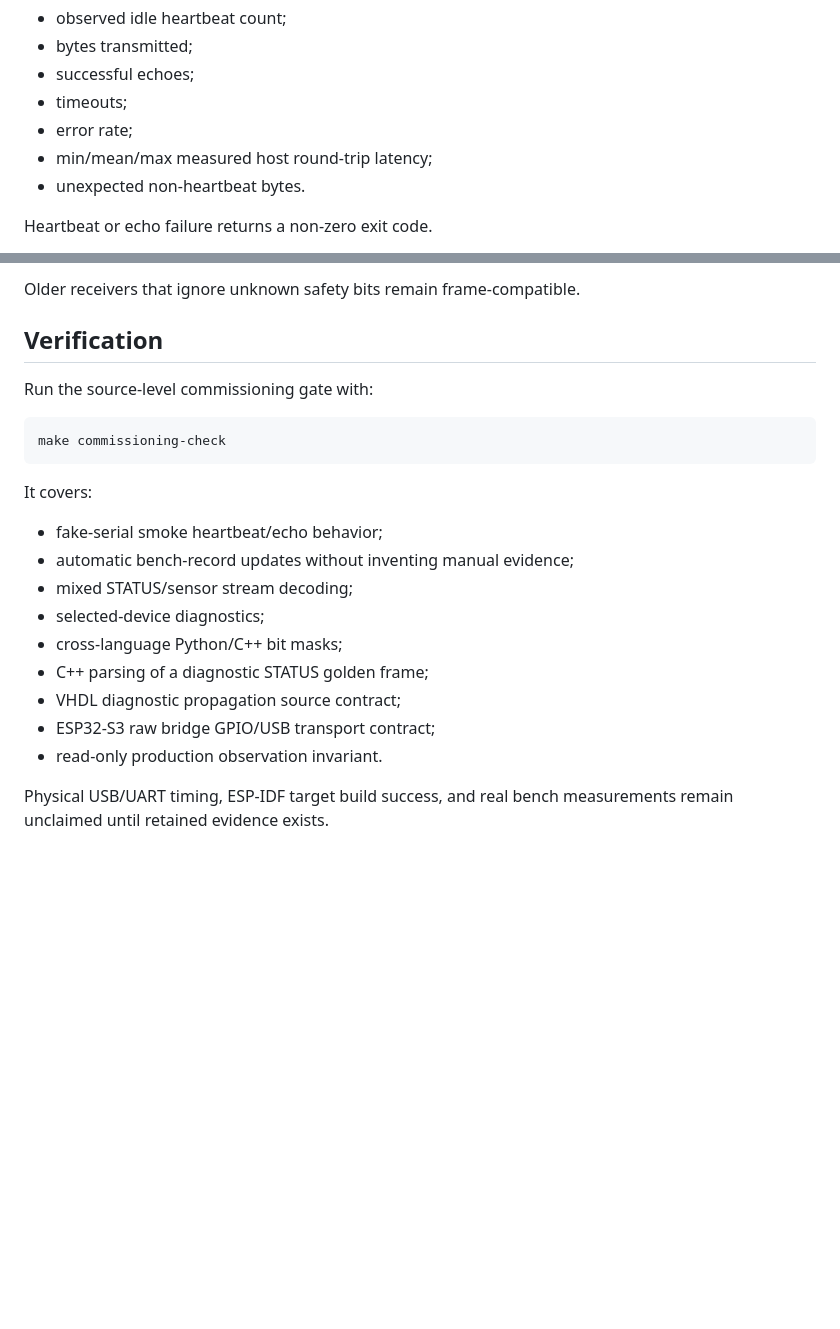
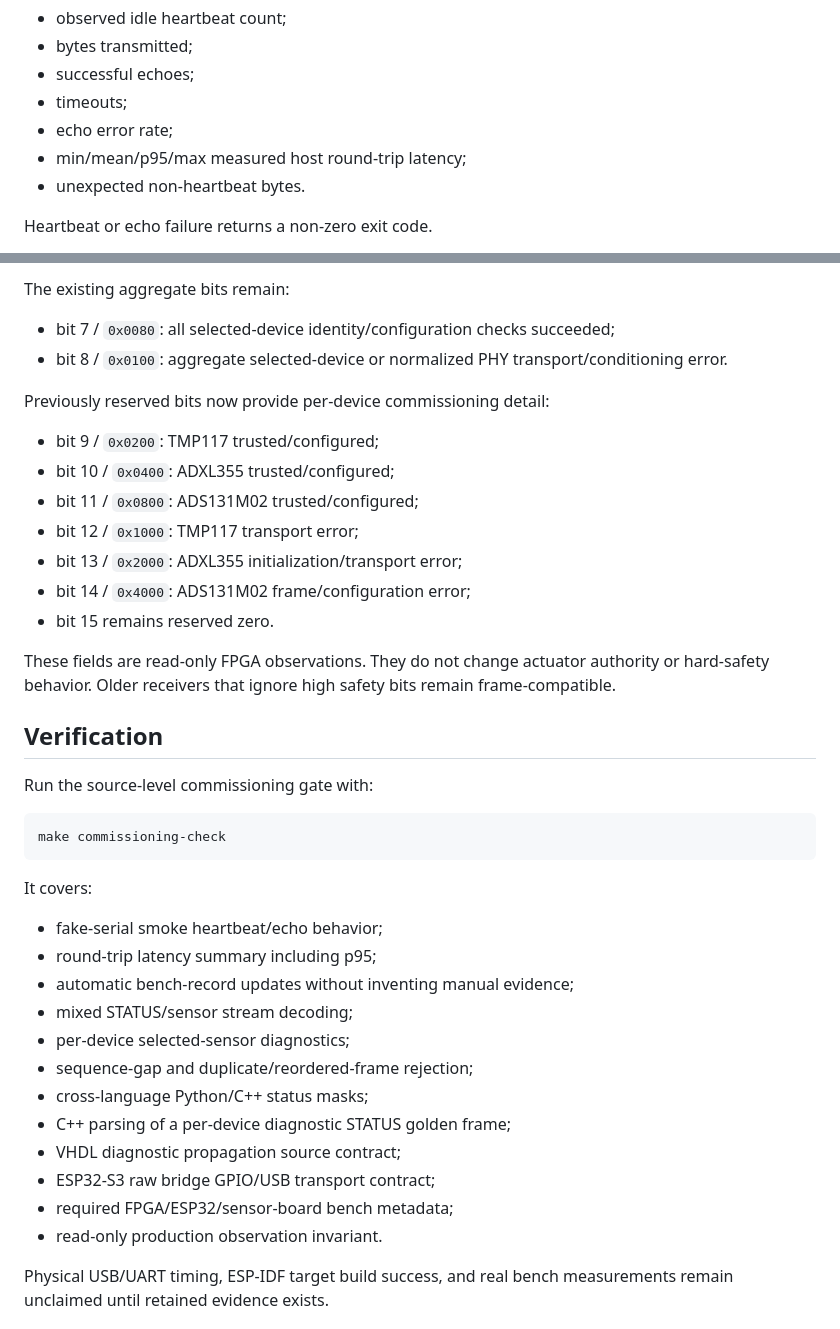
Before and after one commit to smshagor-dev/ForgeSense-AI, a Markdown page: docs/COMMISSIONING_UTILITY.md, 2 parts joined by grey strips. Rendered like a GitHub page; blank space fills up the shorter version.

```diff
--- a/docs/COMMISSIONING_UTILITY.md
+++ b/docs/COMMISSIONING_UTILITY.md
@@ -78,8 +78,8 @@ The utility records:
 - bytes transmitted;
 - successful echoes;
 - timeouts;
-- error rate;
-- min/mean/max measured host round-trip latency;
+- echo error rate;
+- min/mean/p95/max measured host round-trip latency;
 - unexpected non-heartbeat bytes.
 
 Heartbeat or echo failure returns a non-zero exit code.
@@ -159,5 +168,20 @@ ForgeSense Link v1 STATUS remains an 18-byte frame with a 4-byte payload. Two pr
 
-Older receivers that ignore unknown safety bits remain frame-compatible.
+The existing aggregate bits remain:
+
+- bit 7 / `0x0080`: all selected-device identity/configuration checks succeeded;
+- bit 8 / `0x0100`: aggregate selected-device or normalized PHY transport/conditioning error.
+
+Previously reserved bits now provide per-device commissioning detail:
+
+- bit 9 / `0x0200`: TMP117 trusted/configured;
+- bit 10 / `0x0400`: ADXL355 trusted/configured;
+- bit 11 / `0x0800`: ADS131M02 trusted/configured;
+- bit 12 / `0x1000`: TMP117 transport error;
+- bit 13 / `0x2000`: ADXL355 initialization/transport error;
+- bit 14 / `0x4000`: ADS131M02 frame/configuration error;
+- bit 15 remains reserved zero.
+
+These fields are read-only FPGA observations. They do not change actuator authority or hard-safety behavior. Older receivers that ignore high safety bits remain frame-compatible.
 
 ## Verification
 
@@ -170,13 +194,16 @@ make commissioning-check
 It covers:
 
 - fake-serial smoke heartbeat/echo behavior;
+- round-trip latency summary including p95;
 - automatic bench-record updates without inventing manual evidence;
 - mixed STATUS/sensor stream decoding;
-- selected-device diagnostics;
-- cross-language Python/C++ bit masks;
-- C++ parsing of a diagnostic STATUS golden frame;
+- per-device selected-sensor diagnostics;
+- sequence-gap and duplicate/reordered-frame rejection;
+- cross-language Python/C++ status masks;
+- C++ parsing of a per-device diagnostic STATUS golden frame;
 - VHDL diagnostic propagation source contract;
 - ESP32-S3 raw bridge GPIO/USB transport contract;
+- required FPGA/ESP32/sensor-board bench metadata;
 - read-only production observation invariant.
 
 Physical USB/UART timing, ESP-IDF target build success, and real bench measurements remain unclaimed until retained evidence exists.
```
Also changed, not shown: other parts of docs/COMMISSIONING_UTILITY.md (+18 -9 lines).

____

● **Exercise**
Could you retype every line above exactly as it appears, skipping the pictures?

● **Response to the task**
Before and after one commit to smshagor-dev/ForgeSense-AI, a Markdown page: docs/COMMISSIONING_UTILITY.md, 2 parts joined by grey strips. Rendered like a GitHub page; blank space fills up the shorter version.

```diff
--- a/docs/COMMISSIONING_UTILITY.md
+++ b/docs/COMMISSIONING_UTILITY.md
@@ -78,8 +78,8 @@ The utility records:
 - bytes transmitted;
 - successful echoes;
 - timeouts;
-- error rate;
-- min/mean/max measured host round-trip latency;
+- echo error rate;
+- min/mean/p95/max measured host round-trip latency;
 - unexpected non-heartbeat bytes.
 
 Heartbeat or echo failure returns a non-zero exit code.
@@ -159,5 +168,20 @@ ForgeSense Link v1 STATUS remains an 18-byte frame with a 4-byte payload. Two pr
 
-Older receivers that ignore unknown safety bits remain frame-compatible.
+The existing aggregate bits remain:
+
+- bit 7 / `0x0080`: all selected-device identity/configuration checks succeeded;
+- bit 8 / `0x0100`: aggregate selected-device or normalized PHY transport/conditioning error.
+
+Previously reserved bits now provide per-device commissioning detail:
+
+- bit 9 / `0x0200`: TMP117 trusted/configured;
+- bit 10 / `0x0400`: ADXL355 trusted/configured;
+- bit 11 / `0x0800`: ADS131M02 trusted/configured;
+- bit 12 / `0x1000`: TMP117 transport error;
+- bit 13 / `0x2000`: ADXL355 initialization/transport error;
+- bit 14 / `0x4000`: ADS131M02 frame/configuration error;
+- bit 15 remains reserved zero.
+
+These fields are read-only FPGA observations. They do not change actuator authority or hard-safety behavior. Older receivers that ignore high safety bits remain frame-compatible.
 
 ## Verification
 
@@ -170,13 +194,16 @@ make commissioning-check
 It covers:
 
 - fake-serial smoke heartbeat/echo behavior;
+- round-trip latency summary including p95;
 - automatic bench-record updates without inventing manual evidence;
 - mixed STATUS/sensor stream decoding;
-- selected-device diagnostics;
-- cross-language Python/C++ bit masks;
-- C++ parsing of a diagnostic STATUS golden frame;
+- per-device selected-sensor diagnostics;
+- sequence-gap and duplicate/reordered-frame rejection;
+- cross-language Python/C++ status masks;
+- C++ parsing of a per-device diagnostic STATUS golden frame;
 - VHDL diagnostic propagation source contract;
 - ESP32-S3 raw bridge GPIO/USB transport contract;
+- required FPGA/ESP32/sensor-board bench metadata;
 - read-only production observation invariant.
 
 Physical USB/UART timing, ESP-IDF target build success, and real bench measurements remain unclaimed until retained evidence exists.
```
Also changed, not shown: other parts of docs/COMMISSIONING_UTILITY.md (+18 -9 lines).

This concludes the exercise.